First there was Watergate. Then there was The Mirage.
Plenty of kids from around the nation got into journalism after reading — or watching — All the President’s Men. The Woodward/Bernstein book and subsequent blockbuster movie detailing the Washington Post journalists peeling away the layers of the stinking onion that was the then-worst political scandal in our nation’s history (it’s since been superseded by the revelation that Barack Obama was a communist, coke-addicted, gay-orgy-organizing, Muslim mole) made the two punk city beat reporters heroes to a generation.
It had been said a million times that the J-schools were flooded with new students post-W-gate but that turned out to be a myth. The fancy journalism reviews studied J-school admission records in subsequent years and found no great uptick. But those kids who did go into the likes of Northwestern’s Medill School or NYU or the University of Maryland from, say, 1975 through 1985 did so largely because they wanted to do what W/B had done — not necessarily bring down a presidency but uncover massive corruption and an attempt by bad people to, essentially, bring down American democracy. One journalism historian, a fellow named Gene Roberts, said Woodward & Bernstein’s work was “maybe the single greatest reporting effort of all time.”
Just three years after Richard Nixon resigned, several reporters and photographers for the Chicago Sun-Times convinced the paper to finance the purchase of a run-down bar in the city’s then-just-as-rundown River North neighborhood in order to get the real dope on the bribery and corruption that passed for normal every day in almost every business that was inspected by city departments at the time.
The white envelope stuffed with cash, the tens and twenties folded into palms and passed by handshake, the “gifts,” the free meals, the booze, whatever would work served as the currency for businesses to get passed by city inspectors. Chicagoans, for chrissakes, were even sort of proud of their town’s corruption. “You t’ink New York’s bad,” we’d all say to each other, ” d’ey got nuttin’ on us!”

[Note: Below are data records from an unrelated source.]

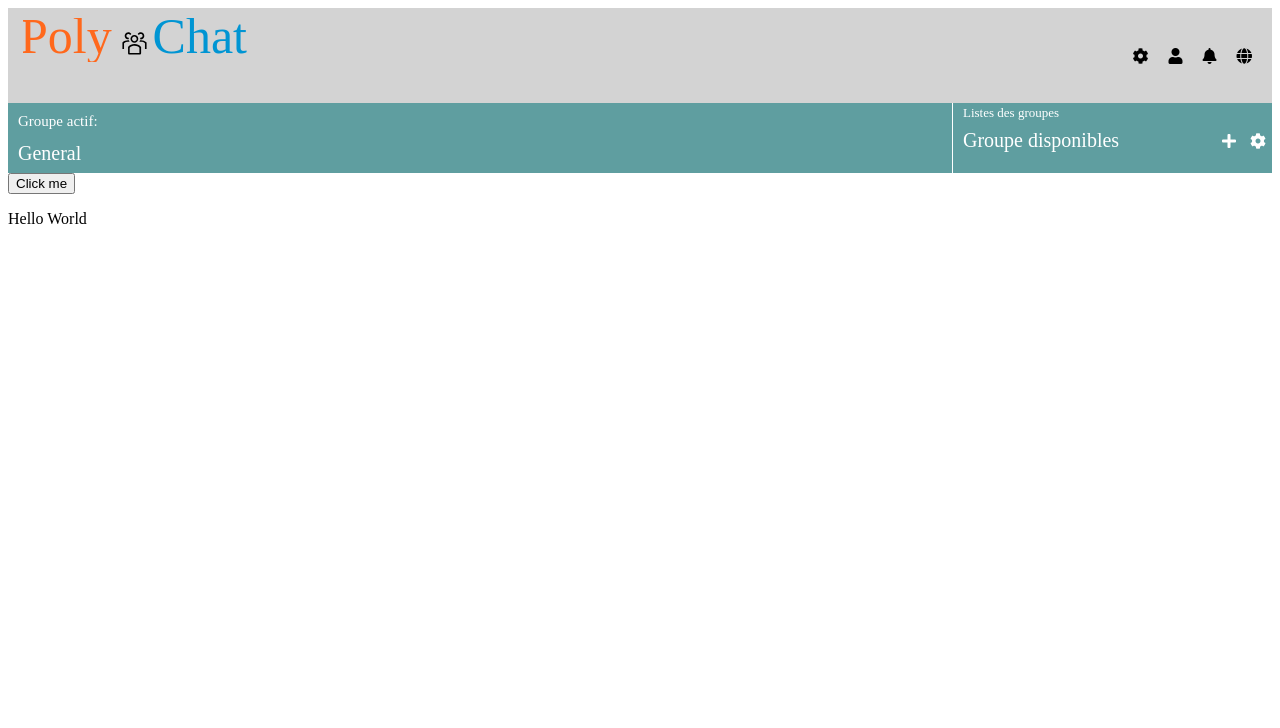
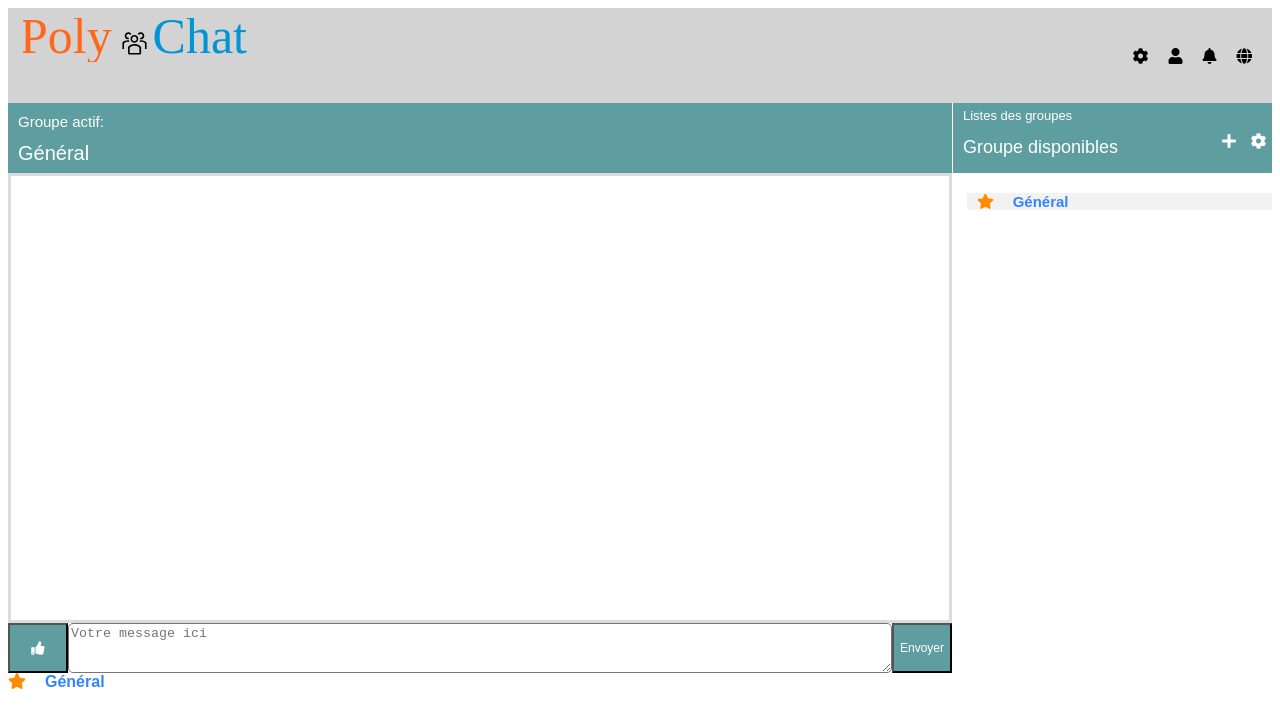
Before and after one commit to NicoHirab/LOG2420TD2, a plain HTML site: page index.html in a window 1280 px wide. Drawn offline with Linux system fonts and the light colour scheme.

Commit message:
interface correct

```diff
--- a/index.html
+++ b/index.html
@@ -16,6 +16,7 @@
 <body>
 
 <main>
+
   <div class="ententePolychat">
     <svg width="237px" height="44px" viewBox="0 0 237 44" version="1.1" xmlns="http://www.w3.org/2000/svg" xmlns:xlink="http://www.w3.org/1999/xlink">
       <g id="Page-1" stroke="none" stroke-width="1" fill="none" fill-rule="evenodd">
@@ -33,20 +34,20 @@
         </g>
       </svg>
 
-    <div class="fa fa-globe"style="float: right;padding-right: 20px;padding-top:30px;"></div>
-    <div class="fa fa-bell" style="float: right;padding-right: 20px;padding-top:30px;"></div>
-    <div class="fa fa-user"  style="float: right;padding-right: 20px;padding-top:30px;"></div>
-    <div class="fa fa-cog"style="float: right;padding-right: 20px;padding-top:30px;"></div>
+            <div class="fa fa-globe"style="float: right;padding-right: 20px;padding-top:30px;cursor:pointer;"></div>
+            <div class="fa fa-bell" style="float: right;padding-right: 20px;padding-top:30px;cursor:pointer;"></div>
+            <div class="fa fa-user"  style="float: right;padding-right: 20px;padding-top:30px;cursor:pointer;"></div>
+            <div class="fa fa-cog"style="float: right;padding-right: 20px;padding-top:30px;cursor:pointer"></div>
           </div>
-
+        <div class="bigGrid">
           <div class="grid-container">
             <div class=groupeActif>
               <div>Groupe actif:</div>
-    <div style="font-size:20px;padding-bottom:10px;display:inline;">General</div>
+              <div style="font-size:20px;padding-bottom:10px;display:inline;">G&eacute;n&eacute;ral</div>
             </div>
             <div class=listesGroupes>
               <div style="font-size:13px">Listes des groupes</div>
-    <div style="font-size:20px;display:inline;">Groupe disponibles</div>
+              <div style="font-size:18px;display:inline;">Groupe disponibles</div>
             </div>
             <div class="icones">
               <div class="fa fa-plus"></div>
@@ -54,19 +55,27 @@
             </div>
           </div>
 
-</main>
+          <div class="grid-containerMessage">
+            <div class= "boiteMessage"></div>
+            <div class= groupeDisponible style="padding-top:20px;">
+              <div style="padding-left:10px;"><div class="fa fa-star" style="color:#FF8C00;"> <div style="color:#3385ff;padding-left: 15px;position: relative;display:inline;font-weight: 600;width: inherit;font-family:Arial, Helvetica, sans-serif;">G&eacute;n&eacute;ral</div></div></div>
+
+
+            </div>
+          </div>
+          <div class= separator>
+            <div class="Grid-container-boiteMessageInput">
+              <button type="button" style="color:white; background-color:#5F9EA0"><i class="fa fa-thumbs-up"></i></button>
+              <textarea type="text" id:"userInput" placeholder= "Votre message ici" style="border-radius:5px;" rows:"3" overflow: auto></textarea>
+              <button type="button" style="color: white;background-color:#5F9EA0; font-size: 12px;">Envoyer</button>
+            </div>
+          </div>
+        </div>
 
 
 
-	 <button onclick="sendText()">Click me</button>
+</main>
 
-
-
-
-	<p id="text"> Hello World </p>
-	<script src="main.js"></script>
-	<script src="connectionHandler.js"></script>
-<!-- 	<script src="messagesObserver.js"></script>
- -->	<script src="channelsObserver.js"></script>
 </body>
 </html>
+<div class="fa fa-star" style="color:#FF8C00;"> <div style="color:#3385ff;padding-left: 15px;position: relative;display:inline;font-weight: 600;width: inherit;font-family:Arial, Helvetica, sans-serif;">G&eacute;n&eacute;ral</div></div>
--- a/main.css
+++ b/main.css
@@ -10,17 +10,26 @@
   background-color: #5F9EA0;
   color: white;
   padding-left: 10px;
-  height: 70px;
   grid-template-columns: auto 270px 50px;
 }
 
+.grid-containerMessage{
+  display: grid;
+  grid-template-columns: auto 320px;
+  height: auto;
+}
+.bigGrid{
+ display: grid;
+ grid-template-rows: 70px 450px auto;
+ font-family: sans-serif;
+
+}
 .groupeActif{
   padding-top: 5px;
   font-size: 15px;
   line-height: 1.8;
 
 }
-
 .listesGroupes{
   border-left-style: solid;
   border-left-color: white;
@@ -29,9 +38,42 @@
   padding-right: 90px;
   padding-left: 10px;
   height: inherit;
-  line-height: 1.6;
+  line-height: 2;
 }
 .icones{
   display: inline;
   padding-top:30px
 }
+.boiteMessage{
+  overflow-y:auto ;
+  border-style: solid;
+  border-width: medium;
+  border-color: #DCDCDC;
+  width: auto;
+  height: inherit;
+}
+.Grid-container-boiteMessageInput{
+ display: grid;
+ grid-template-columns: 60px auto 60px;
+ position: relative;
+ height: 50px;
+ width: inherit;
+
+}
+.groupeDisponible{
+  color:	 #4d4dff;
+  padding-top: 15px;
+  padding-left: 15px;
+  font-size: 15px;
+}
+.separator{
+  display: grid;
+  grid-template-columns: auto 320px;
+}
+
+div.groupeDisponible div:nth-child(2n){
+background-color:#cccccc;
+}
+div.groupeDisponible div:nth-child(2n+1){
+background-color:#f2f2f2;
+}
```
Lines whose indentation alone changed are shown as unchanged.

The reporters and photogs were part of the Sun-Times‘ investigative reporting staff, something that all too few newspapers have anymore. Pam Zekman, Zay Smith, and Bill Recktenwald, along with camera guys Jim Frost and Gene Pesek for months operated the place, called The Mirage. All the while, the reporters took notes and the photographers, hidden behind false ceilings and walls, clicked away as building inspectors, Fire Department inspectors, liquor license bureau inspectors, and nominal gumshoes of every stripe came in with their hands out and took bribes to overlook violations that, conceivably, could have resulted in tragedy.
And then one day, the Sun-Times ran a huge front page headline that read, simply, “The Mirage.”
And, oh, how those inspectors wished it all had been. People lost their jobs. People went to jail. At the very least, the money tree’d been chopped down for a lot of city employees. And suddenly, Chicagoans, after reading about this whole dirty business, didn’t feel quite so proud about their corruption anymore.
The Sun-Times last week threw itself a bash celebrating the 40th anniversary of the series. The reporters and photographers were the guests of honor at the very site where The Mirage once operated. It’s now a snazzy, fashionable joint called Brehon’s in the even more snazzy and fashionable River North neighborhood.
Yeah, times change. Municipal corruption now entails big money men throwing big checks at big politicians’ campaign coffers in exchange for big public works projects and big permits to build big shrines to themselves. The little guys who pocketed those folded tens and twenties now are clean as whistles, honest as angels.
And the newspaper investigative reporting unit is as old school, as dead, as disco.
You’ve got to wonder: Have times changed for the better?
Even Bigger Talk
The new and improved Big Talk is back again this afternoon at 5:30 with my guest, aerial silks performer and drag king, Sue Rall.
I’m telling you, I love the new half-hour format. It pained me, back in the days of the eight-minute show, to have to toss away so much good conversation. I still toss away plenty of stuff — my interviews usually last an hour to an hour and a half — but now the Big Talk chat-fests reveal so much more of the humor, the lightness, the seriousness, the whys, the whats, and the essential whos of my guests.
Tune in every Thursday at 5:30pm, immediately following the Daily Local News, and then check back here every Friday morning for links to the online show. And — keep this in mind, if you would — every four weeks the Limestone Post runs a profile, clacked out by me, of that week’s guest. Next one? Coming February 22nd, Brother William Morris, attorney, civic volunteer. host of WFIU’s Soul Kitchen and — most importantly — WFHB alumnus.